      Initially I wanted to use stencil to discard pixels before the execution flow enters the shader. Even before the GPU distributes/allocates resources for this shader, avoiding stale of pixel shaders execution flow, because initially I assumed that Depth/Stencil discards pixels before the pixel shader, but I see now that it happens inside the very last Output Merger state. It seems extremely inefficient to render that way a little mirror in a scene with big viewport. Why they've put the stencil test in the output merger anyway? Handling of Stencil is so limited compared to other resources.
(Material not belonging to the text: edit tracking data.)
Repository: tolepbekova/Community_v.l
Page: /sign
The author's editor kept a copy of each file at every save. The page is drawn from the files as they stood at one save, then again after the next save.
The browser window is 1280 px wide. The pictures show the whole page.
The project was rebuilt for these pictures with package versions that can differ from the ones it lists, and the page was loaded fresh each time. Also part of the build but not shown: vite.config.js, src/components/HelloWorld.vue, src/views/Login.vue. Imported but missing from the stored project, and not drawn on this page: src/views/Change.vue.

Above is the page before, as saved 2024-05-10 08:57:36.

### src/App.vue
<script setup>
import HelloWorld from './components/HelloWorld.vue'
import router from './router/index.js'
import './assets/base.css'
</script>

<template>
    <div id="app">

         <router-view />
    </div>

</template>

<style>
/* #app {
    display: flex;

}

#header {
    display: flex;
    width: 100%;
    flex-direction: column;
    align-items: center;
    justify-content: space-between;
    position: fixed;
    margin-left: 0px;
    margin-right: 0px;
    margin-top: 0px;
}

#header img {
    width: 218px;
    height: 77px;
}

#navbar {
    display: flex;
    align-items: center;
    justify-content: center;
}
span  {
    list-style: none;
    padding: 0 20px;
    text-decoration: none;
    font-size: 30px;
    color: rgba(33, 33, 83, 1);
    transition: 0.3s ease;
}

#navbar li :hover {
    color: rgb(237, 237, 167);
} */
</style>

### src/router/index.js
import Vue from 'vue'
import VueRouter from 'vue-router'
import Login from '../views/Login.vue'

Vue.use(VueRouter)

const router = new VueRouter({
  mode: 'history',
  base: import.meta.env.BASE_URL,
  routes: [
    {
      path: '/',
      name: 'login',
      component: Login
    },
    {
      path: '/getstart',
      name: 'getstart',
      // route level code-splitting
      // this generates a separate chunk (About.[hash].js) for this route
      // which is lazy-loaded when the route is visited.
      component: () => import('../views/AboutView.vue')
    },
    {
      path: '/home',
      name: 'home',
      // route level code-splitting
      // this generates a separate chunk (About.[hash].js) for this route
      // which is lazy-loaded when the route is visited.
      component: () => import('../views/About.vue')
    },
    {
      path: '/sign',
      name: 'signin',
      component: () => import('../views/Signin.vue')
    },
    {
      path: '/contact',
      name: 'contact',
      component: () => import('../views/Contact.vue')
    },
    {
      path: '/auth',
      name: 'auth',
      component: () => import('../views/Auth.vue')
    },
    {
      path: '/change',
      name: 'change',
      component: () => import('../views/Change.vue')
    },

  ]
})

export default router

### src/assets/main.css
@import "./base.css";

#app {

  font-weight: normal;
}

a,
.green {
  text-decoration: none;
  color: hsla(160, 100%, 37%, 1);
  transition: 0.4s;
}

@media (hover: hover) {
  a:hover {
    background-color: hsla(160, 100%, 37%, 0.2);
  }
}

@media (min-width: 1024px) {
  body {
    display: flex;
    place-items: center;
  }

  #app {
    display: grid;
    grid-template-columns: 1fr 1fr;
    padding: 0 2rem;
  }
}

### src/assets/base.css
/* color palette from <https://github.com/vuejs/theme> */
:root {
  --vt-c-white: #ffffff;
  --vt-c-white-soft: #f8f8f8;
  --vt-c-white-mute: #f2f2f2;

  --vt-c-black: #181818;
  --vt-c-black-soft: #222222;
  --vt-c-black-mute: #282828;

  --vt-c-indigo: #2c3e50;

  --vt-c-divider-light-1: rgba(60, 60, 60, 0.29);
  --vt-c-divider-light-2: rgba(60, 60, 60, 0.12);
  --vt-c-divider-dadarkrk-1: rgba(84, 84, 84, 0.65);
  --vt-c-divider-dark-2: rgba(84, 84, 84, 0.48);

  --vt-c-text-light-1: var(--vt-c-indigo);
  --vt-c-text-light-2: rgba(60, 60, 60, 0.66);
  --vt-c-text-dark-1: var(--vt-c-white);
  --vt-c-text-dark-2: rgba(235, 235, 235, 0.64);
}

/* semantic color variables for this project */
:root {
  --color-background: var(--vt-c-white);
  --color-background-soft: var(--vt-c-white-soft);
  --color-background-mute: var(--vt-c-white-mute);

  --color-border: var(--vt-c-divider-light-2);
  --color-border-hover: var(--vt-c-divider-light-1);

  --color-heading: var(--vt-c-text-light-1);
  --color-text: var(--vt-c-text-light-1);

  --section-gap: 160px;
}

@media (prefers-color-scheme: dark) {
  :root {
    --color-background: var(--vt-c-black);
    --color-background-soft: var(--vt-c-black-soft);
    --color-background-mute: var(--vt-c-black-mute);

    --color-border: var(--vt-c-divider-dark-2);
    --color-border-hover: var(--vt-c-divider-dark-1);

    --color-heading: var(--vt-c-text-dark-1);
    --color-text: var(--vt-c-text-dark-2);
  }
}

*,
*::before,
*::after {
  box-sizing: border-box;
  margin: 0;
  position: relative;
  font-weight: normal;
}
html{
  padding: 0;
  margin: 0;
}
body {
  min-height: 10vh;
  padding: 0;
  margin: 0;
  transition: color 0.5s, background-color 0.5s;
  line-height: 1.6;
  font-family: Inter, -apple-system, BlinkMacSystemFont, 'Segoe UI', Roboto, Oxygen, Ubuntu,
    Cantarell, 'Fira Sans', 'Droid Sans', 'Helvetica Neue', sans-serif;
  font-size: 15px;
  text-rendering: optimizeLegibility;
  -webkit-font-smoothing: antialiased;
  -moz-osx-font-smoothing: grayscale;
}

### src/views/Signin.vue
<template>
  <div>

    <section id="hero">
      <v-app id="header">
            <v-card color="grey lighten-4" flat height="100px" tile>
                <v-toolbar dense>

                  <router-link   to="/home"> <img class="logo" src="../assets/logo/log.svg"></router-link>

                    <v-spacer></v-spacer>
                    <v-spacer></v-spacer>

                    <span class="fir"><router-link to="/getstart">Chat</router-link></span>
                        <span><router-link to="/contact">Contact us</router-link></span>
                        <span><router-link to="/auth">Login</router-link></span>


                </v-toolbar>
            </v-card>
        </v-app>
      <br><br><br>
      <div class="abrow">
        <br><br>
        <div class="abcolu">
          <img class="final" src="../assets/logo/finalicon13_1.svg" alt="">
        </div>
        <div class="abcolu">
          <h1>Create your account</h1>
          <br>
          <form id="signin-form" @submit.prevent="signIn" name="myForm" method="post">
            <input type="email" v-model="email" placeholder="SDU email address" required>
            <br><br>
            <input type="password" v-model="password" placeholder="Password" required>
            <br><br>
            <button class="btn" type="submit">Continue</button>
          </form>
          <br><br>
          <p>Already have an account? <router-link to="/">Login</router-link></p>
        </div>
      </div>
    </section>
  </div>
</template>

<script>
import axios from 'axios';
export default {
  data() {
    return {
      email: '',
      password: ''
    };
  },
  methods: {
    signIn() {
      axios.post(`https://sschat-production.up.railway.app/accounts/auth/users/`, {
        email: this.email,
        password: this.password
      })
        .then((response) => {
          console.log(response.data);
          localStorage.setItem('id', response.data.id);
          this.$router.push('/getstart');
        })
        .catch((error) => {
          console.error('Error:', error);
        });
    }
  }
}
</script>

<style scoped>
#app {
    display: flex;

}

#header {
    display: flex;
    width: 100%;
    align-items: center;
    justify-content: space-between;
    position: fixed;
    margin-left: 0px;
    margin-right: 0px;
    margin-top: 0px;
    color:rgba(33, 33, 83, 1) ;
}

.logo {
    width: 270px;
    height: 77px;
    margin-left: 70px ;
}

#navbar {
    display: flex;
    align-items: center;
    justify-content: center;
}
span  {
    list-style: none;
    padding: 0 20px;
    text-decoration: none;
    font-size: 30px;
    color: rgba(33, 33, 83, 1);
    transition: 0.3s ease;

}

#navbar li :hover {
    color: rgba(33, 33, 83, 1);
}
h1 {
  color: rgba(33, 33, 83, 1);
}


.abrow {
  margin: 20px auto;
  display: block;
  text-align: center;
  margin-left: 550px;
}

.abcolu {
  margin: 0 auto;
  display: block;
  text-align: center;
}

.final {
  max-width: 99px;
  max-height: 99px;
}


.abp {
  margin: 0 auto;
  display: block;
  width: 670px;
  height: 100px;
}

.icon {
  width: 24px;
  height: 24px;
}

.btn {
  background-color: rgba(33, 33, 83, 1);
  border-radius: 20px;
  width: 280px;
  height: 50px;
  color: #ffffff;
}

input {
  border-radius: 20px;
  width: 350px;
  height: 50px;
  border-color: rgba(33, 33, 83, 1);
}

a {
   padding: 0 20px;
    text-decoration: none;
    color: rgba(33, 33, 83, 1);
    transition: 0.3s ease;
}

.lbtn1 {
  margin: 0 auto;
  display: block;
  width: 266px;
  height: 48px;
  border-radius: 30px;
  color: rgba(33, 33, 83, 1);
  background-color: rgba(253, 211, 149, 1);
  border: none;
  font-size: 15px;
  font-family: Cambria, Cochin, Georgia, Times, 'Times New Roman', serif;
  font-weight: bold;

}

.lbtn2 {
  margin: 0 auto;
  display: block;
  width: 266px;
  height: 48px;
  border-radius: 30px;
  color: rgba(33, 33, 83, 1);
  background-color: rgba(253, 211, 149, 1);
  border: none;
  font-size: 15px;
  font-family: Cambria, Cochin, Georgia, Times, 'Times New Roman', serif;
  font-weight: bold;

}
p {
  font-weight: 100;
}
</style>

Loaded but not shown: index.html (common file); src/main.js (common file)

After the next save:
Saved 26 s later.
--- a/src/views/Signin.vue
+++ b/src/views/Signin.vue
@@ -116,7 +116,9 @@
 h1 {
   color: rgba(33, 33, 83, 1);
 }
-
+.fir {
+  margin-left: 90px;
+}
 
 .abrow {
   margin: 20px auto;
Does people use Stencil functionality at all for games, or they prefer discard/clip?

      Will GPU stale the pixel if I issue a discard in the very beginning of the pixel shader, or GPU will already start using the freed up resources to render another pixel?!?!



       
    • By Axiverse
      I'm wondering when upload buffers are copied into the GPU. Basically I want to pool buffers and want to know when I can reuse and write new data into the buffers.
    • By NikiTo
      AMD forces me to use MipLevels in order to can read from a heap previously used as RTV. Intel's integrated GPU works fine with MipLevels = 1 inside the D3D12_RESOURCE_DESC. For AMD I have to set it to 0(or 2). MSDN says 0 means max levels. With MipLevels = 1, AMD is rendering fine to the RTV, but reading from the RTV it shows the image reordered.

      Is setting MipLevels to something other than 1 going to cost me too much memory or execution time during rendering to RTVs, because I really don't need mipmaps at all(not for the 99% of my app)?

      (I use the same 2D D3D12_RESOURCE_DESC for both the SRV and RTV sharing the same heap. Using 1 for MipLevels in that D3D12_RESOURCE_DESC gives me results like in the photos attached below. Using 0 or 2 makes AMD read fine from the RTV. I wish I could sort this somehow, but in the last two days I've tried almost anything to sort this problem, and this is the only way it works on my machine.)


  • Forum Statistics

    • Total Topics
      631073
    • Total Posts
      2997754
×

Important Information

By using GameDev.net, you agree to our community Guidelines, Terms of Use, and Privacy Policy.

Participate in the game development conversation and more when you create an account on GameDev.net!

Sign me up!